By Miguel Llanos, msnbc.com
Scientists are focusing on Japan's Fukushima area after a study published this week found an alarming development at another nuclear disaster site -- Chernobyl.
The proportion of female birds has fallen off since the 1986 disaster at Chernobyl, the study found, and that appears to be causing male birds to increase their chirping in efforts to find a mate.
"The Chernobyl zone is a population sink, or an ecological trap, that brings in new birds each year but these birds suffer lower survival," co-author Tim Mousseau, a University of South Carolina biologist, told msnbc.com.

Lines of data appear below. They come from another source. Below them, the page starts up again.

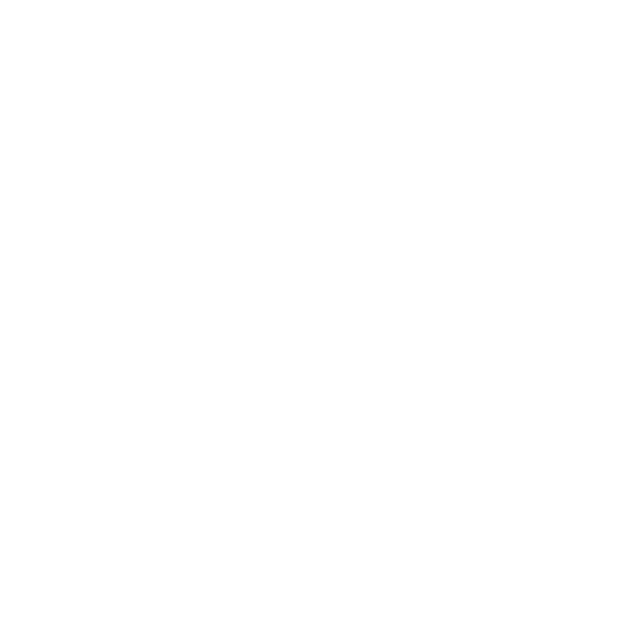
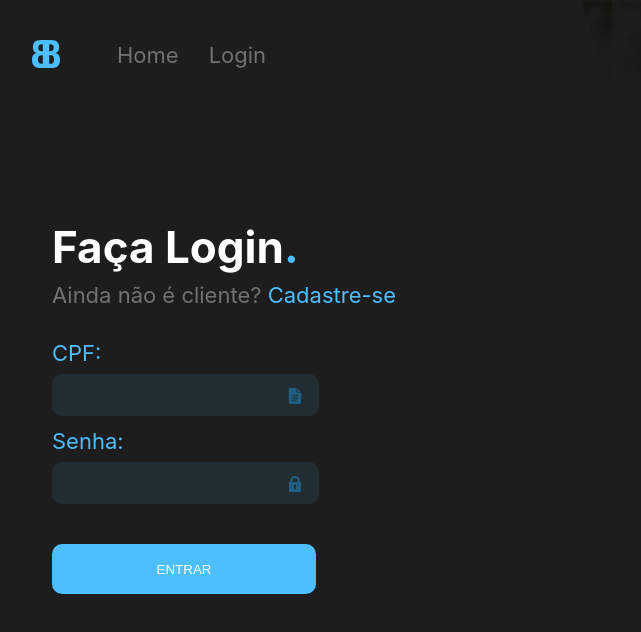
Before and after one commit to pHMqZ/BlueBank_PAN, a React (Create React App) app in the folder BlueBank-API/front-end/: page /login in a window 1280 px wide. Before the commit this address had no page. Shown: the top 632 px of the page, without its empty margins (48-689 px from the left). Built offline with nearby package versions, Linux system fonts and the light colour scheme.

Commit message:
Tela de login parte estetica

```diff
--- a/BlueBank-API/front-end/src/App.js
+++ b/BlueBank-API/front-end/src/App.js
@@ -3,7 +3,7 @@ import React from 'react';
 import { Route , Routes} from 'react-router-dom';
 import './App.css';
 import UserHomePage from './pages/homepage-user/homepage-user-component';
-
+import LoginPage from './pages/login/login-component';
 
 
 function App() {
@@ -11,6 +11,7 @@ function App() {
     <div>
         <Routes>
           <Route  exact path = '/home' element = {<UserHomePage/>} />
+          <Route  exact path = '/login' element = {<LoginPage/>}/>
         </Routes>
     </div>
   );
--- a/BlueBank-API/front-end/src/components/button/button-component.jsx
+++ b/BlueBank-API/front-end/src/components/button/button-component.jsx
@@ -1,9 +1,9 @@
 import React from "react";
 import "./button-style.scss";
-const Button = ({tipo}) => {
+const Button = ({tipo,texto,tamanho}) => {
 
     return(
-        <button className="botao"   type ={tipo}>CRIAR CONTA</button>
+        <button style={{"width": `${tamanho}`}} className="botao"   type ={tipo}>{texto}</button>
     );
 }
 
--- a/BlueBank-API/front-end/src/components/button/button-style.scss
+++ b/BlueBank-API/front-end/src/components/button/button-style.scss
@@ -1,9 +1,8 @@
 .botao{
 
-    width: 560px;
+    //width: 100%;
     margin-left: 50px;
     margin-top: 20px;
-
     border-radius: 10px;
     border: none;
     color: #fff;
--- /dev/null
+++ b/BlueBank-API/front-end/src/components/sign-in/sigin-in-component.jsx
@@ -0,0 +1,28 @@
+import React from "react";
+import CPF from '../../assets/cpf.png';
+import Senha from '../../assets/senha.png';
+import Button from "../button/button-component";
+import SignUpInput from "../sign-up-input/sign-up-input-component";
+import './sign-in-style.scss';
+
+const SignIn = () => {
+
+
+    return(
+
+        <form>
+            <div className="form-login">
+
+            <SignUpInput titulo="CPF:" icone={CPF} tamanho="310px"></SignUpInput>
+            <SignUpInput titulo="Senha:" icone={Senha} tipo="password" tamanho="310px"></SignUpInput>
+
+
+                <div className="botao">
+                    <Button tipo ="submit" texto="ENTRAR" tamanho="264px"/>
+                </div>
+            </div>
+        </form>
+    );
+}
+
+export default SignIn;
--- /dev/null
+++ b/BlueBank-API/front-end/src/components/sign-in/sign-in-style.scss
@@ -0,0 +1,11 @@
+.form-login{
+
+    margin-left: 68px;
+    margin-top: 32px;
+
+    .botao{
+        margin-left: 16px;
+    }
+
+
+}
--- a/BlueBank-API/front-end/src/components/sign-up-input/sign-up-input-component.jsx
+++ b/BlueBank-API/front-end/src/components/sign-up-input/sign-up-input-component.jsx
@@ -12,11 +12,12 @@ const SignUpInput = ({titulo, icone, tipo}) => {
                     {titulo}
                 </div>
 
-                <div className="uniao-container">
-                    <div className="input-field" >
-                        <input type={tipo} />
+                <div className="uniao-container" >
+                    <div className="input-field"  >
+                        <input type={tipo}  />
+                        <img src={icone} className="image" />
                     </div>
-                    <img src={icone} className="image" />
+
                 </div>
 
 
--- a/BlueBank-API/front-end/src/components/sign-up-input/sign-up-input-style.scss
+++ b/BlueBank-API/front-end/src/components/sign-up-input/sign-up-input-style.scss
@@ -6,6 +6,7 @@
 
 }
 .input-field{
+
     input{
         height: 40px;
         width: 250px;
@@ -16,6 +17,8 @@
         color: #fff;
         padding-left:15px;
 
+
+
     }
     input:focus{
         outline: none !important;
@@ -24,18 +27,21 @@
     }
 
 
+
+
 }
 
 .uniao-container{
-    position:relative;
+
     padding:0;
     margin:0;
-
+    position:relative;
     .image{
         position:absolute;
         bottom:12px;
         left:235px;
     }
+
 }
 
 .input-container{
--- a/BlueBank-API/front-end/src/components/sign-up/sign-up-component.jsx
+++ b/BlueBank-API/front-end/src/components/sign-up/sign-up-component.jsx
@@ -29,9 +29,10 @@ const SignUp = () => (
                         <SignUpInput titulo="Confirmar senha:" icone={Senha} tipo="password"></SignUpInput>
                 </div>
 
+
     </div>
-    <div className="botao">
-                <Button tipo ="submit"/>
+                <div className="botao">
+                        <Button tipo ="submit" texto="CRIAR CONTA" tamanho="560px"/>
                 </div>
     </form>
 );
--- /dev/null
+++ b/BlueBank-API/front-end/src/pages/login/login-component.jsx
@@ -0,0 +1,32 @@
+import React from "react";
+import RegisterMenu from "../../components/register-menu/register-menu-component";
+import './login-style.scss';
+import SignIn from "../../components/sign-in/sigin-in-component";
+
+
+const LoginPage = () => {
+
+
+    return(
+        <div className="login-container">
+            <div className="register-menu">
+                <RegisterMenu/>
+            </div>
+
+
+            <div className="textos-centro">
+                <h1> Faça Login<span>.</span></h1>
+                <div className="textozinho">Ainda não é cliente? <a href="/home">Cadastre-se</a></div>
+            </div>
+
+
+            <div className="forms">
+                <SignIn/>
+            </div>
+
+        </div>
+
+    );
+}
+
+export default LoginPage;
--- /dev/null
+++ b/BlueBank-API/front-end/src/pages/login/login-style.scss
@@ -0,0 +1,36 @@
+.login-container{
+    background-image: url("../../assets/backgroundLogin.png");
+    background-size: cover;
+    height: 1024px;
+    position: relative;
+
+
+
+    .textos-centro{
+        padding-top: 220px;
+        padding-left: 100px;
+
+        h1{
+            size: 45px;
+            color: #fff;
+            span{
+                color: #4DBEFE;
+            }
+            margin: 0px;
+            margin-bottom: 8px;
+        }
+        a{
+            color: #4DBEFE;
+            text-decoration: none;
+
+        }
+        a:hover{
+            color:#11A9FF ;
+        }
+
+        .textozinho{
+            color: #717171;
+        }
+    }
+
+}
```
Also changed, not shown: BlueBank-API/front-end/src/assets/backgroundLogin.png (added), BlueBank-API/front-end/src/components/sign-up/sign-up-style.scss (line endings or trailing spaces).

"In other words," he said, "the Chernobyl zone is not an eden for wildlife" as some have claimed.
He's expecting even worse results at Fukushima.
A team did an initial survey last summer, counting 1,929 birds from among 45 species.
"Our expectation was that it would take many years and many generations of exposure for the cumulative effects" to show as they have in Chernobyl, Mousseau said.
"However, once we started our field work we realized that contamination levels were much higher than expected, even in July when we did our surveys," he said, "and it is likely that doses to these birds were very high in March and April when many of the birds were arriving to the area to initiate breeding."
Full story at MSNBC World News.